• REQUIRED WORK:
Please filter the entries and return only the lines that include "Betrag".

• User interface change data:
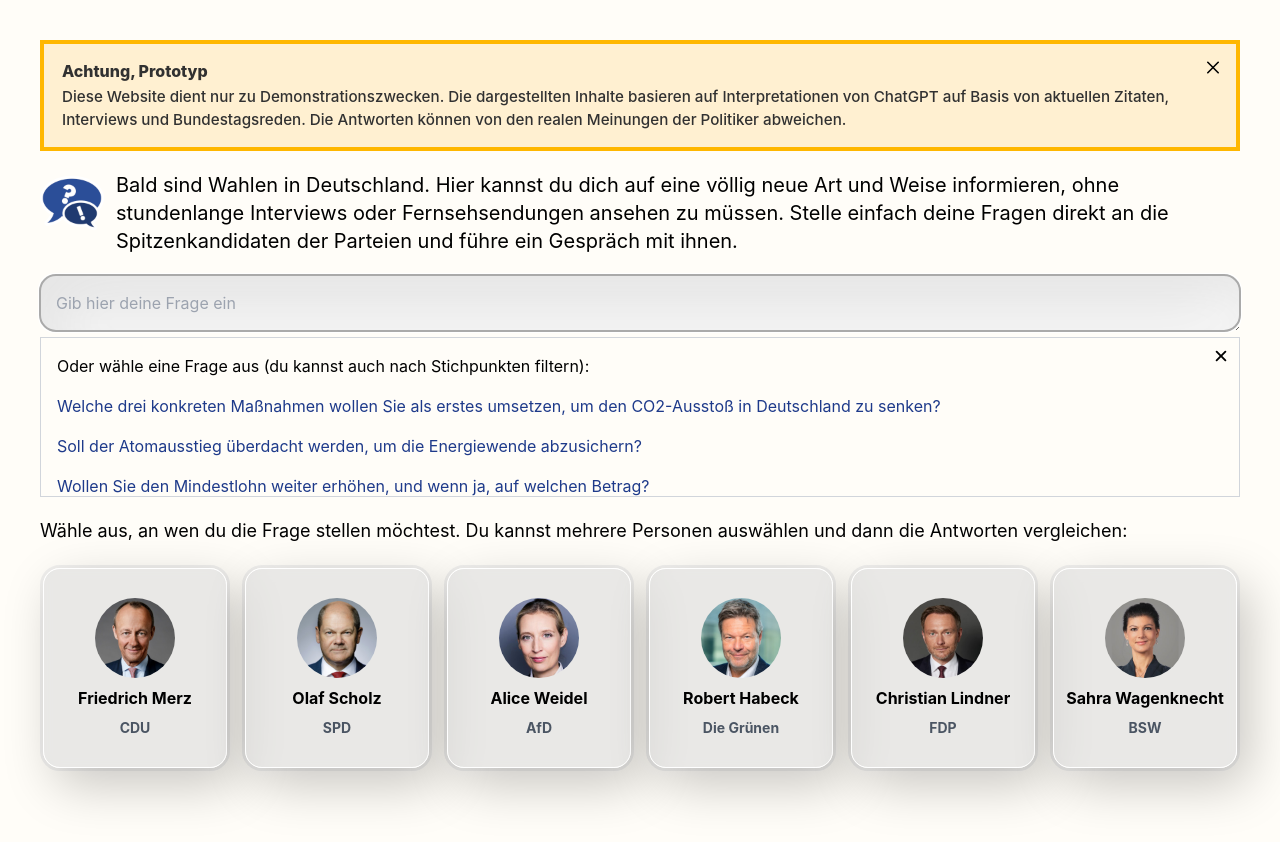
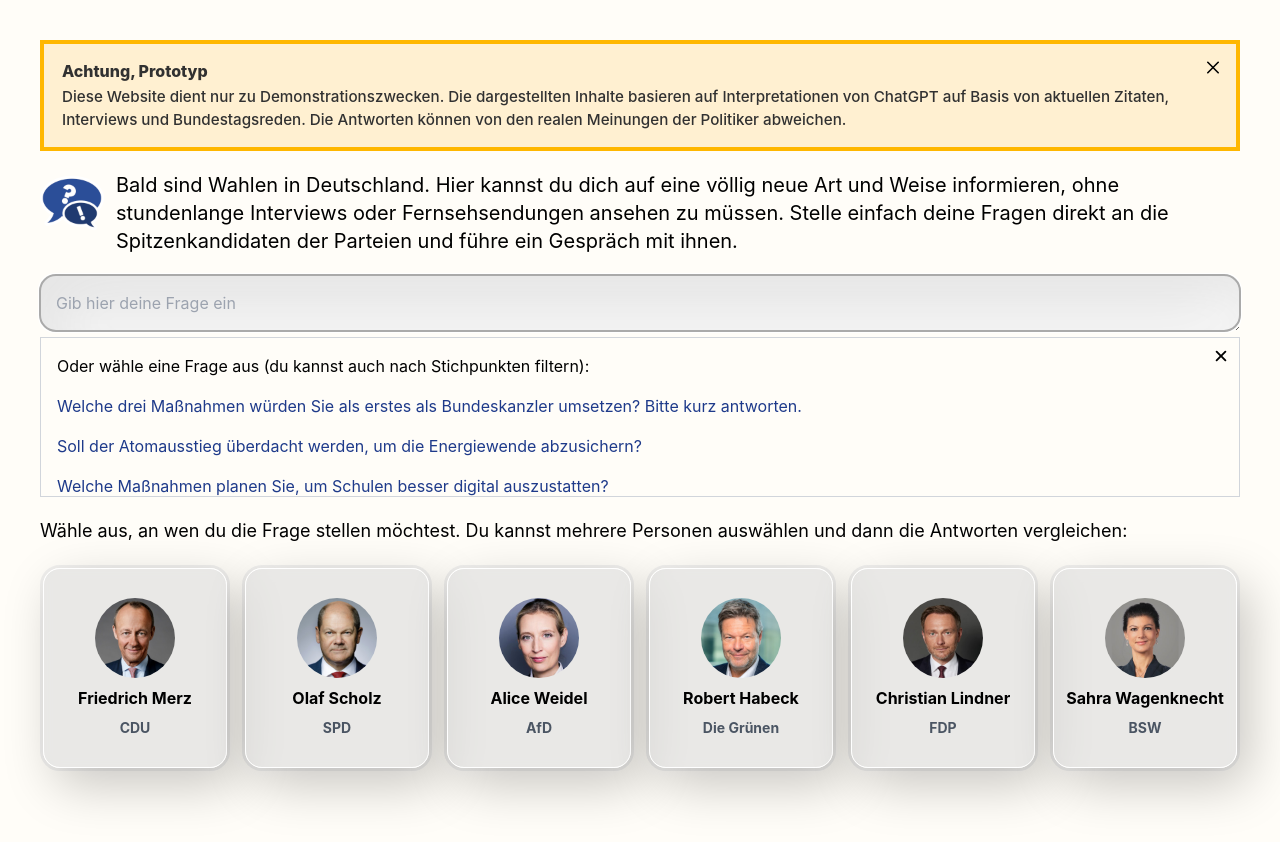
Before and after one commit to potpiejimmy/ask-a-person, a React (Create React App) app: page / in a window 1280 px wide. Shown: the top 842 px of the page. Built offline with nearby package versions, Linux system fonts and the light colour scheme.

Commit message:
changed suggestions

```diff
--- a/src/App.tsx
+++ b/src/App.tsx
@@ -116,15 +116,16 @@
     };
 
     availableSuggestions = [
-      "Welche drei konkreten Maßnahmen wollen Sie als erstes umsetzen, um den CO2-Ausstoß in Deutschland zu senken?",
+      "Welche drei Maßnahmen würden Sie als erstes als Bundeskanzler umsetzen? Bitte kurz antworten.",
       "Soll der Atomausstieg überdacht werden, um die Energiewende abzusichern?",
-      "Wollen Sie den Mindestlohn weiter erhöhen, und wenn ja, auf welchen Betrag?",
       "Welche Maßnahmen planen Sie, um Schulen besser digital auszustatten?",
       "Wie wollen Sie die deutsche Wirtschaft krisenfest machen?",
       "Unterstützen Sie eine Mietpreisbremse, und wie effektiv ist diese Ihrer Meinung nach?",
       "Wie stehen Sie zu einer gerechteren Verteilung von Geflüchteten innerhalb der EU?",
       "Wie garantieren Sie flächendeckendes Glasfaser-Internet bis 2030?",
       "Wie wollen Sie das Verhältnis Deutschlands zu den USA und China in Einklang bringen?",
+      "Wollen Sie den Mindestlohn weiter erhöhen, und wenn ja, auf welchen Betrag?",
+      "Welche drei konkreten Maßnahmen wollen Sie als erstes umsetzen, um den CO2-Ausstoß in Deutschland zu senken?",
       "Wie stehen Sie zur Einführung einer höheren CO2-Bepreisung, und wie soll diese sozial abgefedert werden?",
       "Welche Rolle sehen Sie für die deutsche Industrie im Klimaschutz, und wie wollen Sie diese unterstützen?",
       "Planen Sie Verbote wie das Aus für Verbrennungsmotoren oder eher Anreize für klimafreundliche Technologien?",
```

• RESULT OF THE EXERCISE:
-      "Wollen Sie den Mindestlohn weiter erhöhen, und wenn ja, auf welchen Betrag?",
+      "Wollen Sie den Mindestlohn weiter erhöhen, und wenn ja, auf welchen Betrag?",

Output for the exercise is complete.